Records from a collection
━━━━━━━━━━━━━━━━

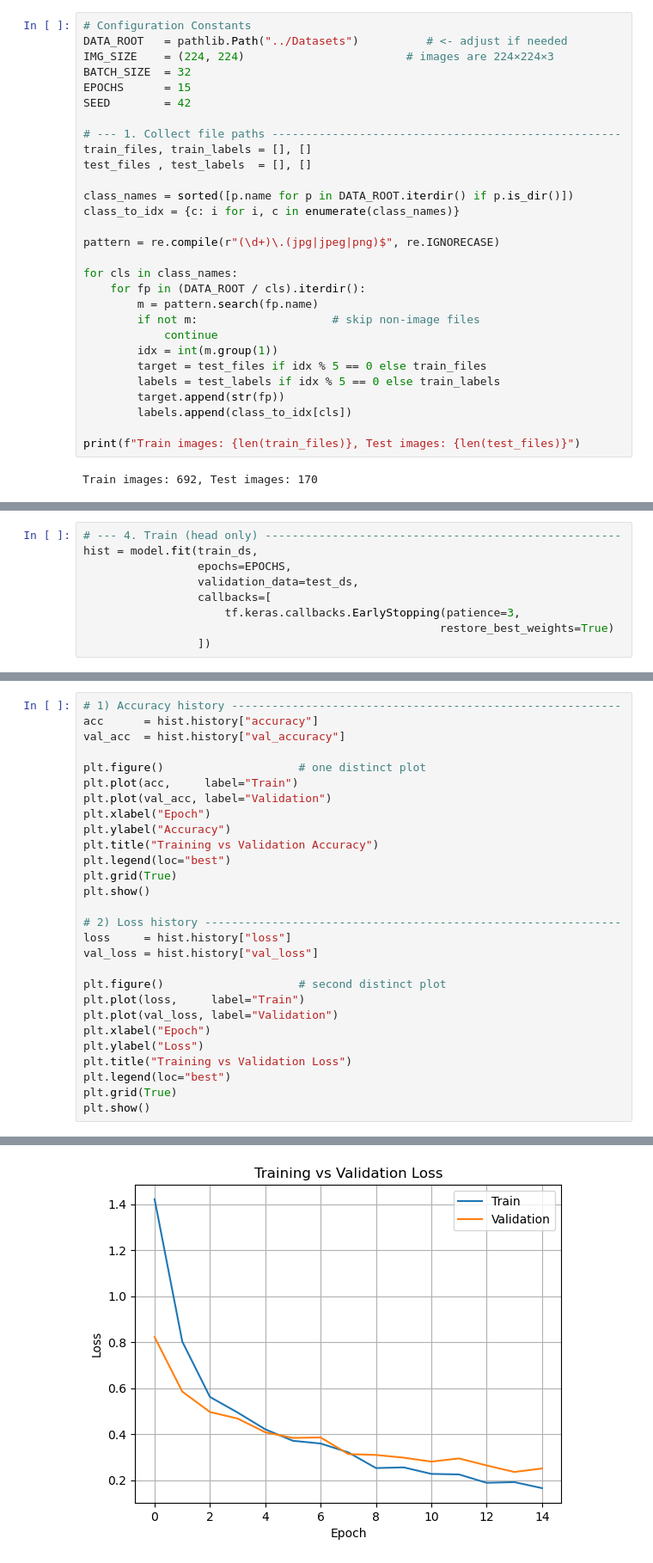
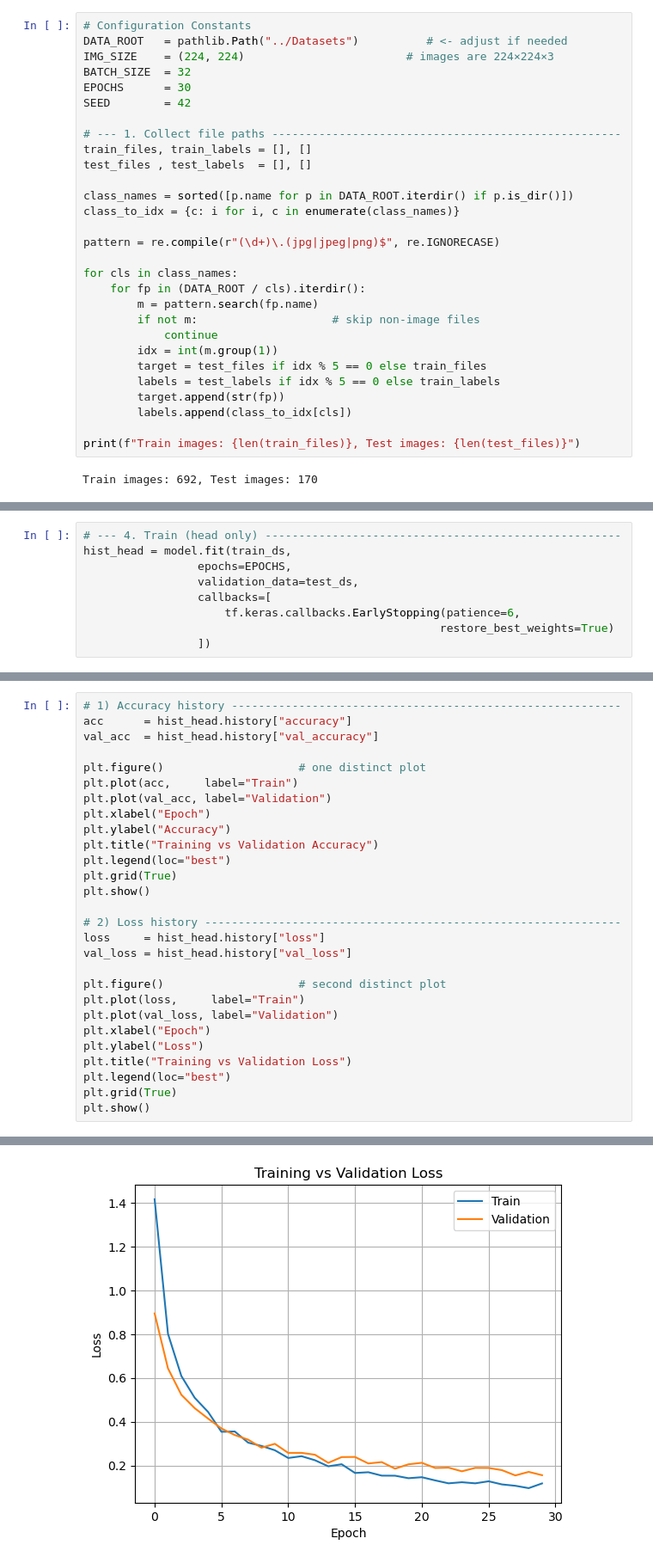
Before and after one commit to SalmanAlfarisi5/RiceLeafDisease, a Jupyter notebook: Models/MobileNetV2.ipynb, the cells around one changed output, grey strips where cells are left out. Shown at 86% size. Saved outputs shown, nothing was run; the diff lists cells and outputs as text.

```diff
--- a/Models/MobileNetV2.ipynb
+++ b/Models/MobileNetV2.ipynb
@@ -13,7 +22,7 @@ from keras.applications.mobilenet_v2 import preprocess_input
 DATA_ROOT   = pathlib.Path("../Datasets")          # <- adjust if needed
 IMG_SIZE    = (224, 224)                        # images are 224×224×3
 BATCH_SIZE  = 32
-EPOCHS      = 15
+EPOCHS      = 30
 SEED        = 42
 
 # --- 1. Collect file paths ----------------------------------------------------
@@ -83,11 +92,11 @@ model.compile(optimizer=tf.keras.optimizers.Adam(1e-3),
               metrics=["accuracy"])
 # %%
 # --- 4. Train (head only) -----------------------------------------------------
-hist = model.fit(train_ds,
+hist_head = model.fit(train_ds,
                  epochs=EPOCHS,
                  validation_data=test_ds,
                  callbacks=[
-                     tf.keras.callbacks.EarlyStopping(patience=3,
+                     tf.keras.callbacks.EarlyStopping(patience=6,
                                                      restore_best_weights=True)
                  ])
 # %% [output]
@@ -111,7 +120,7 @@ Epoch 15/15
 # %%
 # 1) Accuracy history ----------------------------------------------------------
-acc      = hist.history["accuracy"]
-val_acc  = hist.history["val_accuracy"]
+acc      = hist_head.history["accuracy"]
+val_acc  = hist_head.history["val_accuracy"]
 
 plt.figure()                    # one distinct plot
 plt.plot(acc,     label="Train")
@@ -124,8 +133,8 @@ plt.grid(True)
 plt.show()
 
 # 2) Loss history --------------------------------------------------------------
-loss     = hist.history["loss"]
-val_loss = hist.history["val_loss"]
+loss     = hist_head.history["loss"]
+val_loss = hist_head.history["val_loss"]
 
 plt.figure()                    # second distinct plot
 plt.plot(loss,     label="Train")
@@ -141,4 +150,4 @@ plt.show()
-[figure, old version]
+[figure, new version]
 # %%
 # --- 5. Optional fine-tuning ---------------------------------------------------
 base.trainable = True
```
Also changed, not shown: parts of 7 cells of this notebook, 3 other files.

━━━━━━━━━━━━━━━━

* What is expected
Find the string "distinct" in the records, then copy each line where it occurs.

* Output
 plt.figure()                    # one distinct plot
 plt.figure()                    # second distinct plot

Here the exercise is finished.